At a time when live music continues to be put on hold during the current health crisis, we’re spending the time to reflect on music recommendations by some of those who know best. A little while ago, Green Day took to a recent interview to look back at their discography and pick their favourite song.
Billie Amstrong, always original, was in the studio with KROQ 106.7/FM’s The Kevin & Bean Show where he was asked about his favourite tune from the band’s extensive back catalogue. His choice? The track from the band’s seventh album, American Idiot, that Billie Joe picked was the nine-minute opus ‘Jesus Of Suburbia’. Mike Dirnt, on the other hand, who was also in the studio, said he couldn’t pick a favourite, likening it to picking a favourite child.

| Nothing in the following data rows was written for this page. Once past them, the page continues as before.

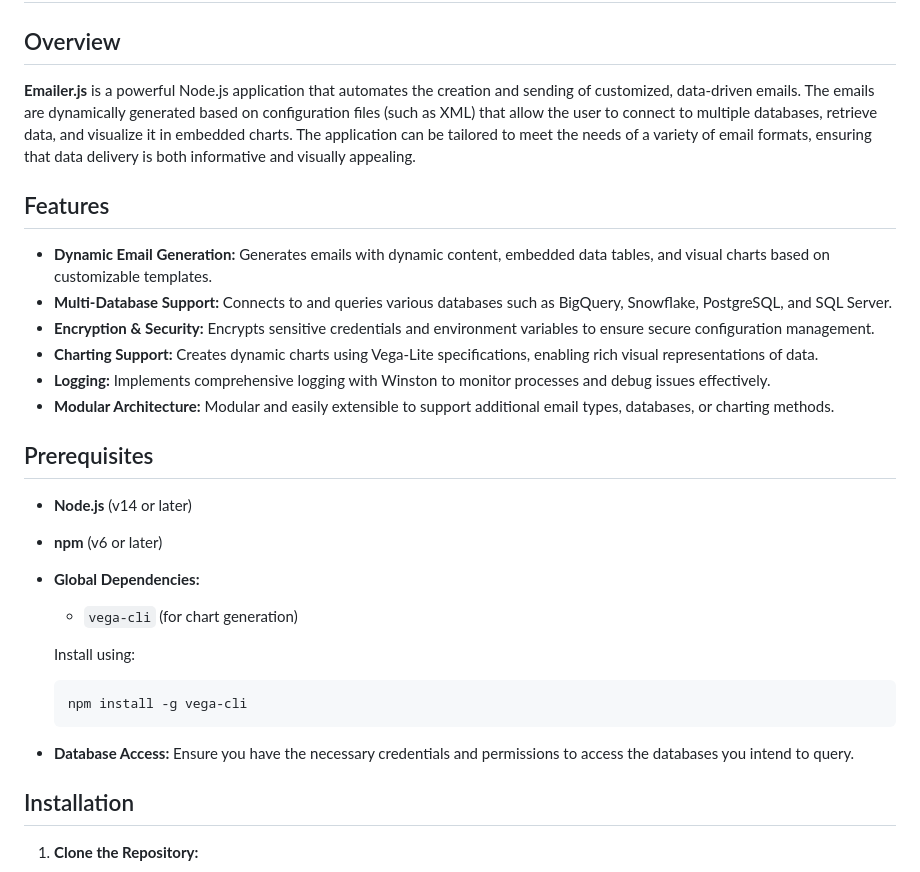
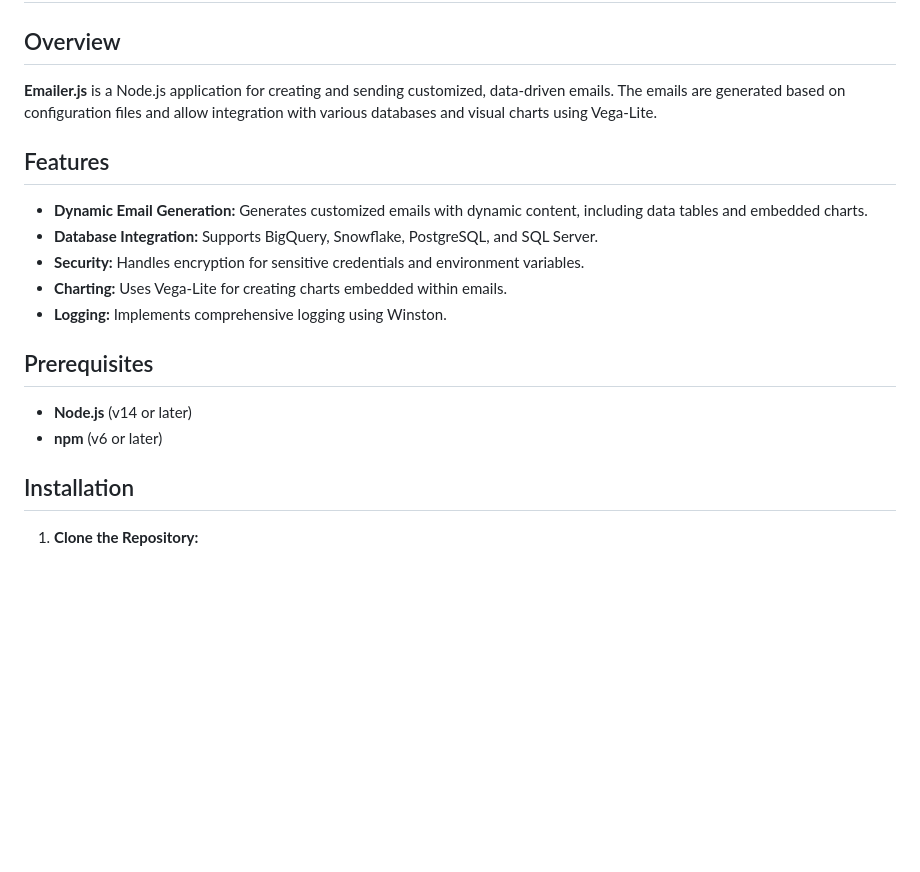
Before and after one commit to patdeg/dynamic-emailer, a Markdown page: README.md, the part around one of its changes. Rendered like a GitHub page; blank space fills up the shorter version.

````diff
--- a/README.md
+++ b/README.md
@@ -3,31 +3,20 @@
 
 ## Overview
 
-**Emailer.js** is a powerful Node.js application that automates the creation and sending of customized, data-driven emails. The emails are dynamically generated based on configuration files (such as XML) that allow the user to connect to multiple databases, retrieve data, and visualize it in embedded charts. The application can be tailored to meet the needs of a variety of email formats, ensuring that data delivery is both informative and visually appealing.
+**Emailer.js** is a Node.js application for creating and sending customized, data-driven emails. The emails are generated based on configuration files and allow integration with various databases and visual charts using Vega-Lite.
 
 ## Features
 
-- **Dynamic Email Generation:** Generates emails with dynamic content, embedded data tables, and visual charts based on customizable templates.
-- **Multi-Database Support:** Connects to and queries various databases such as BigQuery, Snowflake, PostgreSQL, and SQL Server.
-- **Encryption & Security:** Encrypts sensitive credentials and environment variables to ensure secure configuration management.
-- **Charting Support:** Creates dynamic charts using Vega-Lite specifications, enabling rich visual representations of data.
-- **Logging:** Implements comprehensive logging with Winston to monitor processes and debug issues effectively.
-- **Modular Architecture:** Modular and easily extensible to support additional email types, databases, or charting methods.
+- **Dynamic Email Generation:** Generates customized emails with dynamic content, including data tables and embedded charts.
+- **Database Integration:** Supports BigQuery, Snowflake, PostgreSQL, and SQL Server.
+- **Security:** Handles encryption for sensitive credentials and environment variables.
+- **Charting:** Uses Vega-Lite for creating charts embedded within emails.
+- **Logging:** Implements comprehensive logging using Winston.
 
 ## Prerequisites
 
 - **Node.js** (v14 or later)
 - **npm** (v6 or later)
-- **Global Dependencies:**
-  - `vega-cli` (for chart generation)
-
-  Install using:
-
-  ```bash
-  npm install -g vega-cli
-  ```
-
-- **Database Access:** Ensure you have the necessary credentials and permissions to access the databases you intend to query.
 
 ## Installation
 
````
Also changed, not shown: other parts of README.md (+30 -7 lines).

Armstrong’s number one song, which would feature on the 2004 album, is an odd choice for a number of reasons. Firstly, it’s from the band’s more commercially-minded LP. Secondly, because in a recent interview with Kerrang, the singer revealed he didn’t like “long songs” anymore. He added, “I always look at how long the song is, and if it’s over three minutes I go, ‘Urgh, pass. I don’t wanna listen to that shit!’ Who has time for that?!”
This statement follows Billie Joe recently opening up about another song on the American Idiot album, ‘Wake Me Up When September Ends’. In a chat with Howard Stern, Armstrong revealed that the song was in reference to the loss of his father at the tender age of 10.
“I think it’s something that just stayed with me; the month of September being that anniversary that always is just, I don’t know, kind of a bummer,” Armstrong said to the host Stern just moments before performing the song. “But it’s weird. When things happen like that when you’re that young, it’s almost like life starts at year zero, or something like that.”
He also revealed that he still thinks about his late father whenever performing the track. “I think about him every day, really. I kinda avoided writing about him for many years, and then finally having a breakthrough like that felt good. It wasn’t like a negative emotion so much, but it was just kind of like honouring him.”